-- Collection entries --
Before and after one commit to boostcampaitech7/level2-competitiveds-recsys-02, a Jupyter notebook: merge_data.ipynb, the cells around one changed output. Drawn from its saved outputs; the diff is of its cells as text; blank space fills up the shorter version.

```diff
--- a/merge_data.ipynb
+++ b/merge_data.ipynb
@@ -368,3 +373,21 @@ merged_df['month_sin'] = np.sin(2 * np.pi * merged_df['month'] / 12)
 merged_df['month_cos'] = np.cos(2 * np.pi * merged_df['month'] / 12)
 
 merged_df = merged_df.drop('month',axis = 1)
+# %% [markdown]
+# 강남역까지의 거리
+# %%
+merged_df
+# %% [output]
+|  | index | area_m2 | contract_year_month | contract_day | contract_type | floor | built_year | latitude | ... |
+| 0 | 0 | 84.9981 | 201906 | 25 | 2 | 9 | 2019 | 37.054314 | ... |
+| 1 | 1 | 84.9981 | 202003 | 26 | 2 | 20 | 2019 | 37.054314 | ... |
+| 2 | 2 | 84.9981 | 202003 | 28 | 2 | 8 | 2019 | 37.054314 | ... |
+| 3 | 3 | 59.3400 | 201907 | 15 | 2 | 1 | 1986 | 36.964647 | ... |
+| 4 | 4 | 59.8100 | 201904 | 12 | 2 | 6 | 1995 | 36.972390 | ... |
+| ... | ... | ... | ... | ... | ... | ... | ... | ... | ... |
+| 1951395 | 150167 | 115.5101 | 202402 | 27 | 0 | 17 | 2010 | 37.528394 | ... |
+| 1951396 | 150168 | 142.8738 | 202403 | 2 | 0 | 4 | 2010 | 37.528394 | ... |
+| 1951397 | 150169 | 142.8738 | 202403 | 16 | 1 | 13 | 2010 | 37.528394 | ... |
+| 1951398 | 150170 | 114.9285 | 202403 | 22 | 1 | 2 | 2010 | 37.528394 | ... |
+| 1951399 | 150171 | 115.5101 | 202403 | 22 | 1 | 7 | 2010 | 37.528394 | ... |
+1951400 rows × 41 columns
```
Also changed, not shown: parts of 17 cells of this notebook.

-- TASK DETAILS --
Reproduce each entry above exactly, keeping every character.

-- RESPONSE AREA --
Before and after one commit to boostcampaitech7/level2-competitiveds-recsys-02, a Jupyter notebook: merge_data.ipynb, the cells around one changed output. Drawn from its saved outputs; the diff is of its cells as text; blank space fills up the shorter version.

```diff
--- a/merge_data.ipynb
+++ b/merge_data.ipynb
@@ -368,3 +373,21 @@ merged_df['month_sin'] = np.sin(2 * np.pi * merged_df['month'] / 12)
 merged_df['month_cos'] = np.cos(2 * np.pi * merged_df['month'] / 12)
 
 merged_df = merged_df.drop('month',axis = 1)
+# %% [markdown]
+# 강남역까지의 거리
+# %%
+merged_df
+# %% [output]
+|  | index | area_m2 | contract_year_month | contract_day | contract_type | floor | built_year | latitude | ... |
+| 0 | 0 | 84.9981 | 201906 | 25 | 2 | 9 | 2019 | 37.054314 | ... |
+| 1 | 1 | 84.9981 | 202003 | 26 | 2 | 20 | 2019 | 37.054314 | ... |
+| 2 | 2 | 84.9981 | 202003 | 28 | 2 | 8 | 2019 | 37.054314 | ... |
+| 3 | 3 | 59.3400 | 201907 | 15 | 2 | 1 | 1986 | 36.964647 | ... |
+| 4 | 4 | 59.8100 | 201904 | 12 | 2 | 6 | 1995 | 36.972390 | ... |
+| ... | ... | ... | ... | ... | ... | ... | ... | ... | ... |
+| 1951395 | 150167 | 115.5101 | 202402 | 27 | 0 | 17 | 2010 | 37.528394 | ... |
+| 1951396 | 150168 | 142.8738 | 202403 | 2 | 0 | 4 | 2010 | 37.528394 | ... |
+| 1951397 | 150169 | 142.8738 | 202403 | 16 | 1 | 13 | 2010 | 37.528394 | ... |
+| 1951398 | 150170 | 114.9285 | 202403 | 22 | 1 | 2 | 2010 | 37.528394 | ... |
+| 1951399 | 150171 | 115.5101 | 202403 | 22 | 1 | 7 | 2010 | 37.528394 | ... |
+1951400 rows × 41 columns
```
Also changed, not shown: parts of 17 cells of this notebook.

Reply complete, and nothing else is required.